## Work instructions
Tally every line below where "ModalBody" appears, then report the total alone.

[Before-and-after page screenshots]
◇ ◇ ◇

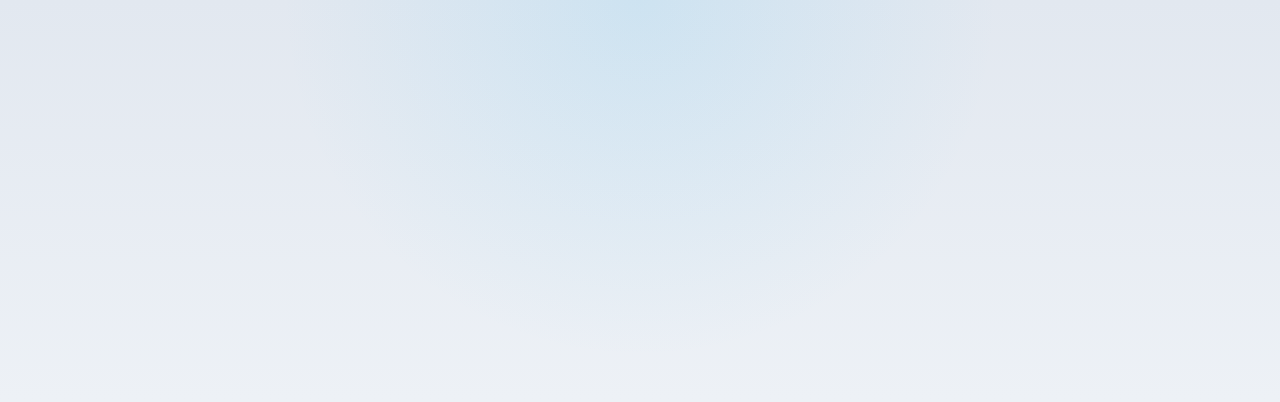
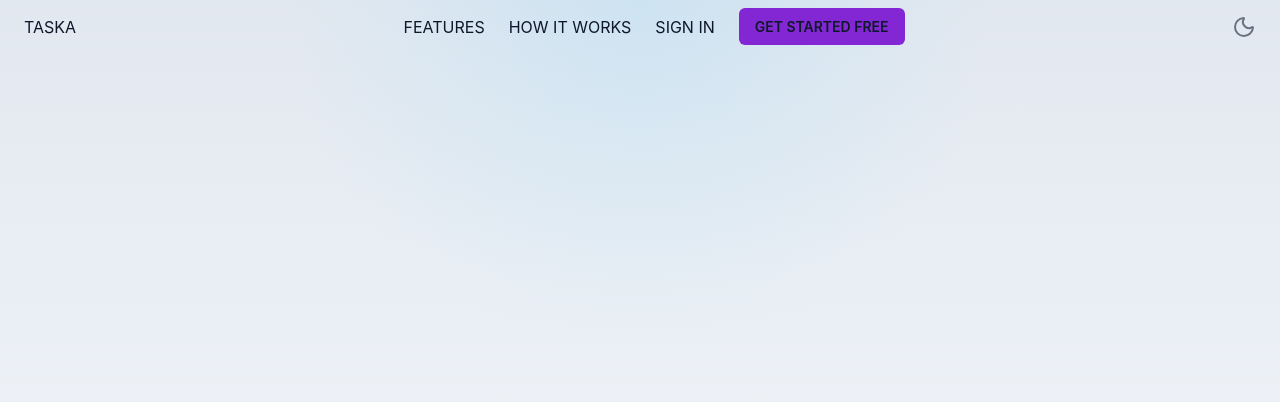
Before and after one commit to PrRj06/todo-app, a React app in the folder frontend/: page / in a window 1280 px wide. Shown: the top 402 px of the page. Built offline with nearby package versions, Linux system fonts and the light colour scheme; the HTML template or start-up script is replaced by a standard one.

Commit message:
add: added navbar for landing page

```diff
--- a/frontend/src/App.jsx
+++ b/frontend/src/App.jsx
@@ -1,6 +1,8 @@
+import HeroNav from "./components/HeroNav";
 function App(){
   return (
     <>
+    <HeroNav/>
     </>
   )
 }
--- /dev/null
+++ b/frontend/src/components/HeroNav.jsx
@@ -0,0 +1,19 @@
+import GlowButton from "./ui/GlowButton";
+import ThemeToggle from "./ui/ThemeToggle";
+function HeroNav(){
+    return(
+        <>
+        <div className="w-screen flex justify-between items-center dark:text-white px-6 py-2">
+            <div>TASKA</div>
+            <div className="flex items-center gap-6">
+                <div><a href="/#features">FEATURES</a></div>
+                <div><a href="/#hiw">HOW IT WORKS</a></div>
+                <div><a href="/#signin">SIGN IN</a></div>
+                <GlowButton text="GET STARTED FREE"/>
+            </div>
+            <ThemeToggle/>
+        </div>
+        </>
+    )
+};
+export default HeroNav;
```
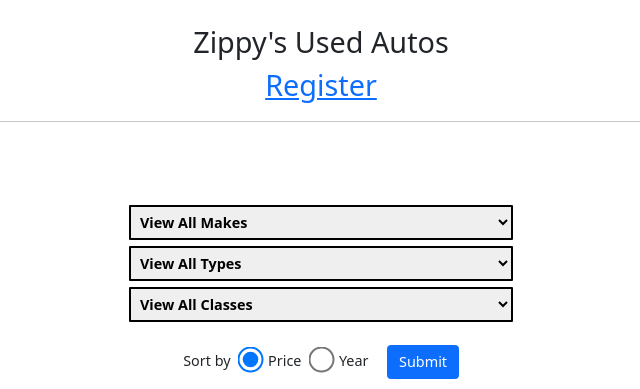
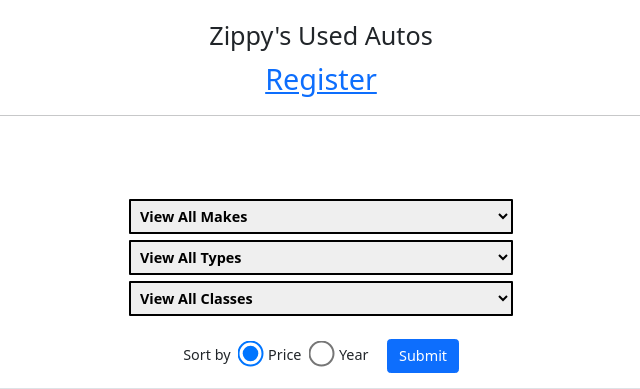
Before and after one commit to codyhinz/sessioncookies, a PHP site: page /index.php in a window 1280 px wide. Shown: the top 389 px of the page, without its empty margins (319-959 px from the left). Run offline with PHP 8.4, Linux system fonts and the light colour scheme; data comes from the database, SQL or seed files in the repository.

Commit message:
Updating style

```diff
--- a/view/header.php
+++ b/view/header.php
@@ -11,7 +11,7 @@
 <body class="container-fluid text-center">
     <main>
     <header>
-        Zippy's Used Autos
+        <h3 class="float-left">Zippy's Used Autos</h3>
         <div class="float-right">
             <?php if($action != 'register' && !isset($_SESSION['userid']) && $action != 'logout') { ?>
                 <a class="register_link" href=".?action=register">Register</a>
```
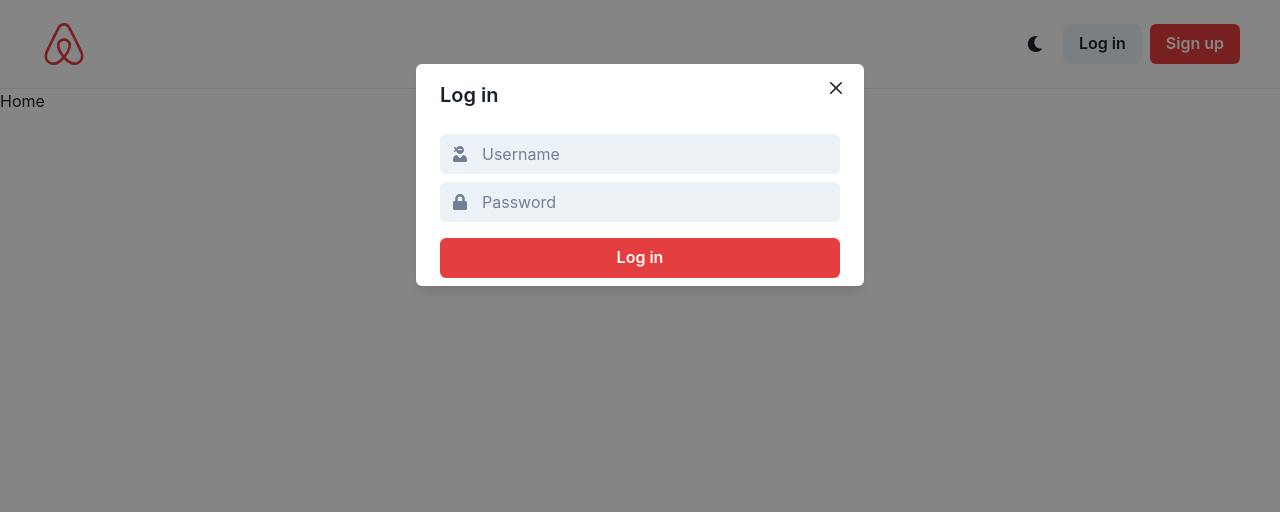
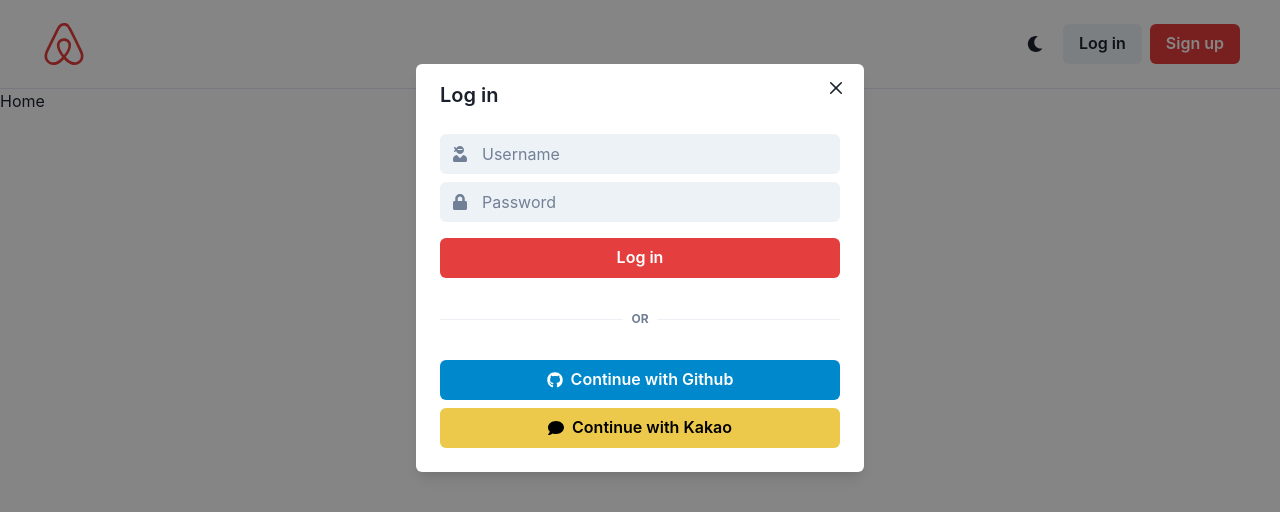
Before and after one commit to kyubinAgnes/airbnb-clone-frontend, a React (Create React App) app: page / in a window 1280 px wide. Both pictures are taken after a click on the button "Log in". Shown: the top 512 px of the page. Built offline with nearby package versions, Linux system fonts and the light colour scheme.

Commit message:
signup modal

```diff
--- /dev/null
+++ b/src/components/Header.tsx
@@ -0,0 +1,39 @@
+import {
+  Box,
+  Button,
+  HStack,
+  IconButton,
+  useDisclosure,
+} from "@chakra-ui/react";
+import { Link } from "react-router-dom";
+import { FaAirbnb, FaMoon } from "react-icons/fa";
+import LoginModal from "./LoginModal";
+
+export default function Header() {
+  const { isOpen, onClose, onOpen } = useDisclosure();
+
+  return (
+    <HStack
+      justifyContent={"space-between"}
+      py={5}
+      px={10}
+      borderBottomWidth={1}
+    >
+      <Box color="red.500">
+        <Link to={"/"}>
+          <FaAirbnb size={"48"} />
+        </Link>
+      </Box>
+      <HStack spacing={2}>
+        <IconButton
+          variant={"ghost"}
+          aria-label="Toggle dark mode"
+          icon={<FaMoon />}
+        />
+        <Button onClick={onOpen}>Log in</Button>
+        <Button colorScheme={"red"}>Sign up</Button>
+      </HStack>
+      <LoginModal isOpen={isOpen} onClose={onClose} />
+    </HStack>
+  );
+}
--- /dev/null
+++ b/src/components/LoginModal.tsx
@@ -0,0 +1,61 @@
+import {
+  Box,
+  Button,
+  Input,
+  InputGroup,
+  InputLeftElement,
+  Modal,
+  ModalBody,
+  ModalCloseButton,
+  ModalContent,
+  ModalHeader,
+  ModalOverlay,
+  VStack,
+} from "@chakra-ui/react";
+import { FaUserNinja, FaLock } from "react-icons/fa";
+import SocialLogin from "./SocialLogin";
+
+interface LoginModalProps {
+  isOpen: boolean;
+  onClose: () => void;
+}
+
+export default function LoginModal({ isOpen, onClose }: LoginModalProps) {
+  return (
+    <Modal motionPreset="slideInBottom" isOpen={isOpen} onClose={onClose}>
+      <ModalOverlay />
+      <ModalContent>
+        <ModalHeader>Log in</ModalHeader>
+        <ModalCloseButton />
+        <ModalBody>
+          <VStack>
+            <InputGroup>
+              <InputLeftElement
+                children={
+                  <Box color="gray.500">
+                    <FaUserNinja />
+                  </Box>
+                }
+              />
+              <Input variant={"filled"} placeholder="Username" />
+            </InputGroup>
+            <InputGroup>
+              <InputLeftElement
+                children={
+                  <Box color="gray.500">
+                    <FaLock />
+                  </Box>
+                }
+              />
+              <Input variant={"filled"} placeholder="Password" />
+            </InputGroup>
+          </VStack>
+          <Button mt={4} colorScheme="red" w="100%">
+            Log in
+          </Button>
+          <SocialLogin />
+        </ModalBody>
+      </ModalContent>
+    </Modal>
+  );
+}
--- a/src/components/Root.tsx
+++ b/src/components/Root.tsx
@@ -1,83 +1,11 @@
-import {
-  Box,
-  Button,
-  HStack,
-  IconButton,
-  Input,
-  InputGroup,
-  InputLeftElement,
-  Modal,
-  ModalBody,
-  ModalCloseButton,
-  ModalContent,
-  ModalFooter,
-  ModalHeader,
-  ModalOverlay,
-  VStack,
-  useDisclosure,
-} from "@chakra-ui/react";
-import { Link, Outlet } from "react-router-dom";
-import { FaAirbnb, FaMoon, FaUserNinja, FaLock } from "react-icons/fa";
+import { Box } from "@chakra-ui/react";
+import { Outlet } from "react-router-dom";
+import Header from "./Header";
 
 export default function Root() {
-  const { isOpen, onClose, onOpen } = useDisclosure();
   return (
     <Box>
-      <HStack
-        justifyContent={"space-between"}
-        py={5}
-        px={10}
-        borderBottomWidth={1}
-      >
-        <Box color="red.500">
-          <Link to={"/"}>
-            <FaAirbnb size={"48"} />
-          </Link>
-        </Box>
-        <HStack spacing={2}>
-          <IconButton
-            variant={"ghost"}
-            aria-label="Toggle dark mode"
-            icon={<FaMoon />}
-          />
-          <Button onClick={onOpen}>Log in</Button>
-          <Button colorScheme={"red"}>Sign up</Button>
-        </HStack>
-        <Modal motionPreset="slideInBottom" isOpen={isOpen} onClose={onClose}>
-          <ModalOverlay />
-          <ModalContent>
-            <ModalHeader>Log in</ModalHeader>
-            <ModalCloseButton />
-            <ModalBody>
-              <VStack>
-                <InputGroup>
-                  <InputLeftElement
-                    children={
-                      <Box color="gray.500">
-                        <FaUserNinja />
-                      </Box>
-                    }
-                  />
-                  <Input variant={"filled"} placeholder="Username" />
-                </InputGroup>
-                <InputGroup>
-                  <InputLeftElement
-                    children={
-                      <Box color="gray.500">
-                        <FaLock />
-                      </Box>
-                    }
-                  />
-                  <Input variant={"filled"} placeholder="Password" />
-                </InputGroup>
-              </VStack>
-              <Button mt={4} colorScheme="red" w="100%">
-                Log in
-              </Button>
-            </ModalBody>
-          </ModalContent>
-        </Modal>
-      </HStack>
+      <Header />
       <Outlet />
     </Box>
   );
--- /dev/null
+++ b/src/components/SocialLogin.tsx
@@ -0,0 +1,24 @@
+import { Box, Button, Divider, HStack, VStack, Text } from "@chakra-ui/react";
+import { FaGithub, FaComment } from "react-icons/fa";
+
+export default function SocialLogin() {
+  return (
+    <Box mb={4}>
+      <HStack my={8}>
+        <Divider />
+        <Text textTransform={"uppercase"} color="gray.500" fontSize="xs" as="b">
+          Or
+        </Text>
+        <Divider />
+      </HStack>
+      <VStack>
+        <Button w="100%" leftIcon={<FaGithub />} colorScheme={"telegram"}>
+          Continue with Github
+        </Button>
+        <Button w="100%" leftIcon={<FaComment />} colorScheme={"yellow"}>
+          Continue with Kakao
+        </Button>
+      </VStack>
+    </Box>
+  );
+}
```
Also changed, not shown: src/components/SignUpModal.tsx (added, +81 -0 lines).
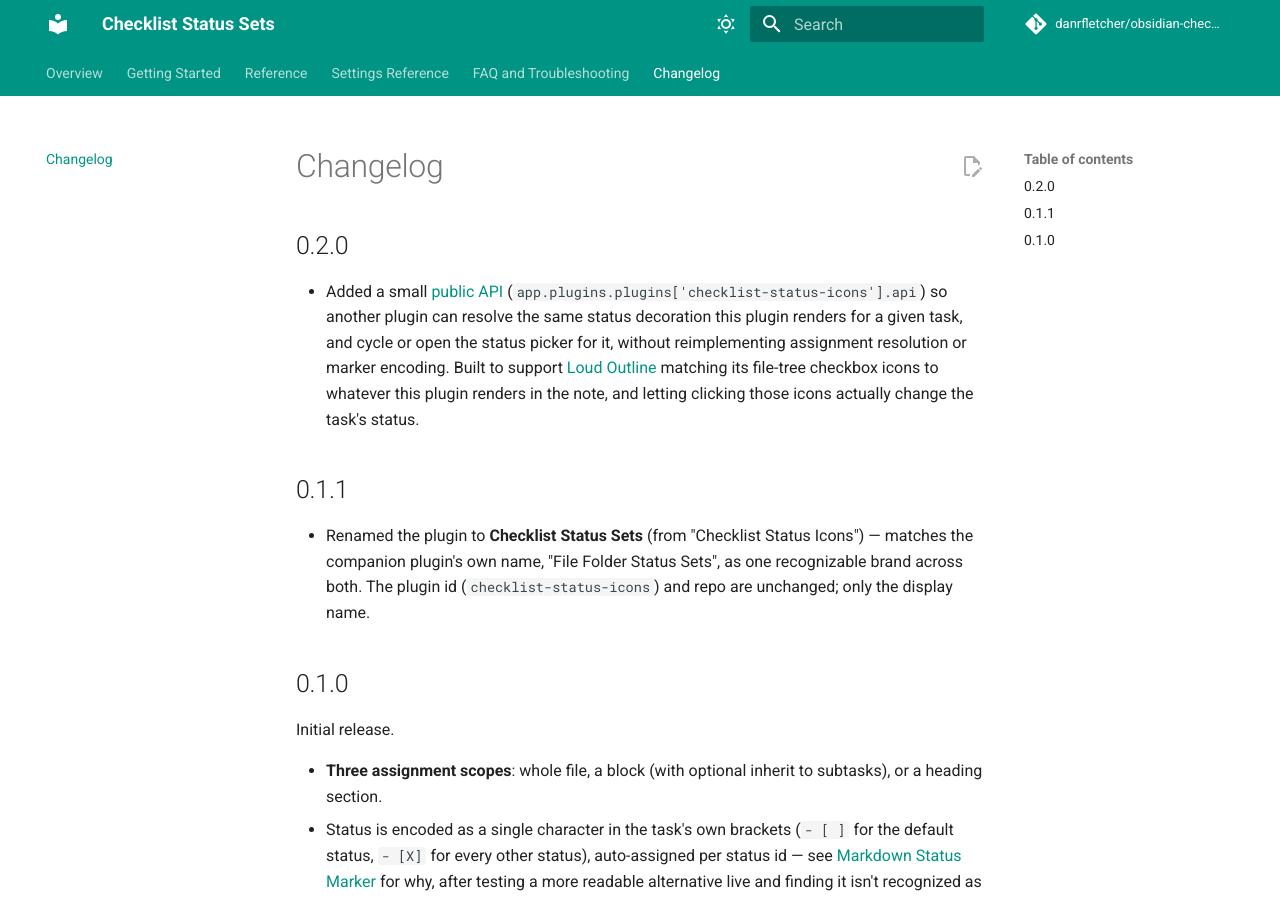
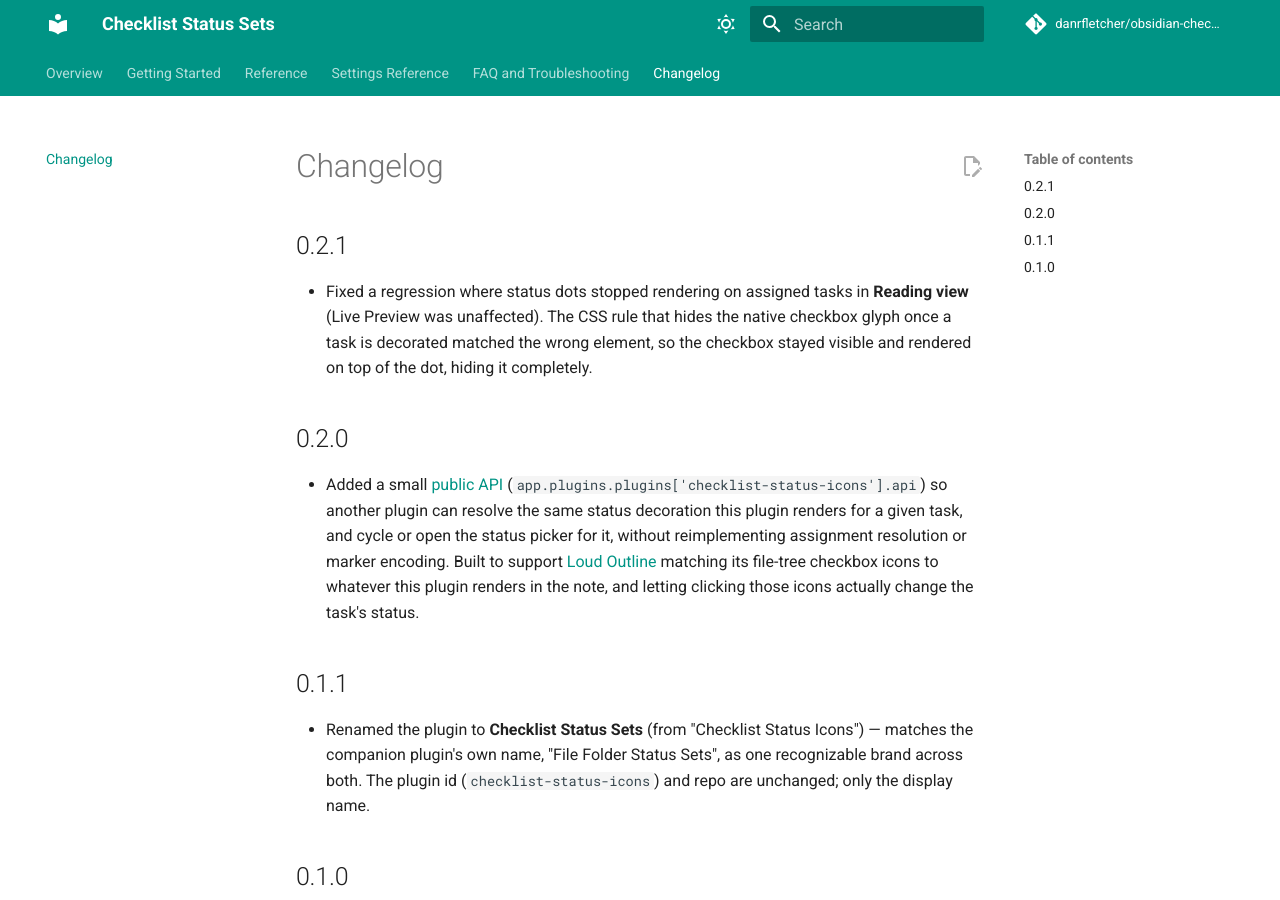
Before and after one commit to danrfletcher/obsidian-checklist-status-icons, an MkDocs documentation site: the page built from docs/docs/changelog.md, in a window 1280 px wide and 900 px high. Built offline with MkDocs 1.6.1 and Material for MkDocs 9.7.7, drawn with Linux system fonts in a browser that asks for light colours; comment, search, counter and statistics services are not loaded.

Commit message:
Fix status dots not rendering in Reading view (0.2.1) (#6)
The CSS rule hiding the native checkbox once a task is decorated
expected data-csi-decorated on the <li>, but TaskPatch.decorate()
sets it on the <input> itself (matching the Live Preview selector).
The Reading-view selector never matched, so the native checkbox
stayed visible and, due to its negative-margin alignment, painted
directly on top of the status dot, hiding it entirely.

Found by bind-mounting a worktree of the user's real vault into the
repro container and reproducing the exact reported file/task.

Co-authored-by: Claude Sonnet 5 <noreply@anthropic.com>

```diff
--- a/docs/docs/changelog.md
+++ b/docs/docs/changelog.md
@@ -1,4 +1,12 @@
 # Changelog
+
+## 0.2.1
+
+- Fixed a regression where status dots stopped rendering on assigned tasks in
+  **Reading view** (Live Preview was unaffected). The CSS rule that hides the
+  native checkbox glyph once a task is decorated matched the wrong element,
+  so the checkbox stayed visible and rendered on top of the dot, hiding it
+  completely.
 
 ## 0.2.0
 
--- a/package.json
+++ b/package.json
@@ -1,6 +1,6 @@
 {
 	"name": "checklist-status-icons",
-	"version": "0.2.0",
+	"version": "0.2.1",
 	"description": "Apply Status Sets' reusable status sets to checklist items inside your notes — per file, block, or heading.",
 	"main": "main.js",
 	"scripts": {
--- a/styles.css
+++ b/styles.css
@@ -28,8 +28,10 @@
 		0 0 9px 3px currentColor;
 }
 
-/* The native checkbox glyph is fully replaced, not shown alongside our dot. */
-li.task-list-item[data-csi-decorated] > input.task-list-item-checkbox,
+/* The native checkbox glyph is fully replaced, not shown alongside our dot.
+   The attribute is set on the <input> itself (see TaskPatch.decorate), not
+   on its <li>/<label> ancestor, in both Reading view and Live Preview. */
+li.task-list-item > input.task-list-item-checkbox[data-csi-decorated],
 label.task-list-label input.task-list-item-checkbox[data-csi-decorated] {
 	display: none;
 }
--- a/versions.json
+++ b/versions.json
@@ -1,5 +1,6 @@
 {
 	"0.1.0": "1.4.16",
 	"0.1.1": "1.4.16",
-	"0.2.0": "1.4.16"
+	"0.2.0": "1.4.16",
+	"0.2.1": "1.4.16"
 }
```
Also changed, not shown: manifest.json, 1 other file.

◇ ◇ ◇

## Solved exercise
6